Top Critic Average
Dr Kawashima's Devilish Brain Training: Can you stay focused? is full of puzzle-solving exercises and creative mini-games perfect for convenient pick-up-and-play. For casual gamers and even non-gamers who enjoy genuinely challenging brain-teasers.
Thanks to a playful tone, an adaptive challenge and a wide selection of cleverly designed activities, Brain Age : Concentration Training successfully keeps the experience interesting, but also gratifying. Despite some persistent handwriting recognition issues and the rather large amount of recycled games, this devilish episode shall amuse our minds, an indubitable benefit, intellectual empowerment debates notwithstanding.
Review in French | Read full review
It's a fun diversion, but I think that four years on it's a case of too little, too late and Brain Training's lost much of its charm. If you feel that information addiction has gotten the better of you or that you need to improve your focus, Devilish Brain training may be worthwhile – but it's both tedious and sparse.
Whether you're looking for 5 minutes of brain bending challenges or just some academic fun, Dr Kawashima's Devilish Brain Training may be the game for you. It does take a long time to unlock all the content, but when you do, you're spoiled for choice.
Dr. Kawashima's Devilish Brain Training: Can You Stay Focused? is an admirable attempt to mix up the formula, and there are glimmers of greatness here - the dynamically adjusting difficulty is fantastic, for instance - but it just can't measure up to its predecessors and the new ground that they broke. The decision to wait five years to publish the game in Europe is to its detriment, too, making the formula seem even more dated than before. It does its job well, but it lacks Brain Training's focus and accessibility, making it a difficult recommendation compared to the past iterations.
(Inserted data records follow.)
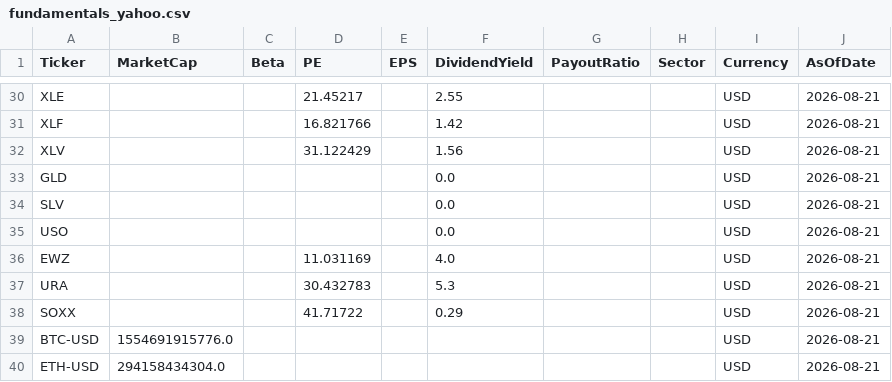
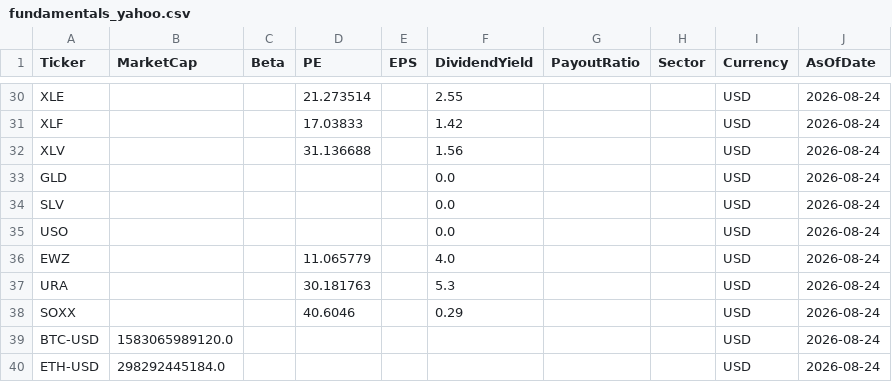
Before and after one commit to jpzingoni/stocks-market, a CSV file: fundamentals_yahoo.csv, drawn as a sheet; only a part is shown, gaps mark what is left out; the diff covers the shown part only; the diff names each change by its address in the sheet, - before the commit and + after, or states it on an @@ line.

```diff
--- a/fundamentals_yahoo.csv
+++ b/fundamentals_yahoo.csv
-D30 (PE): 21.45217
+D30 (PE): 21.273514
-J30:J40 (AsOfDate): 2026-08-21
+J30:J40 (AsOfDate): 2026-08-24
-D31 (PE): 16.821766
+D31 (PE): 17.03833
-D32 (PE): 31.122429
+D32 (PE): 31.136688
-D36 (PE): 11.031169
+D36 (PE): 11.065779
-D37 (PE): 30.432783
+D37 (PE): 30.181763
-D38 (PE): 41.71722
+D38 (PE): 40.6046
-B39 (MarketCap): 1554691915776.0
+B39 (MarketCap): 1583065989120.0
-B40 (MarketCap): 294158434304.0
+B40 (MarketCap): 298292445184.0
```
Also changed, not shown: 91 edited cells elsewhere in this file, DIM_Tickers.csv, 1 other file.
Assuming concentration is a problem worth solving (an assumption lacking the solidest of foundations), I will argue there are better, significantly more efficient, ways to address it than through another game from a device that's otherwise a regular dopamine provider by its own rights.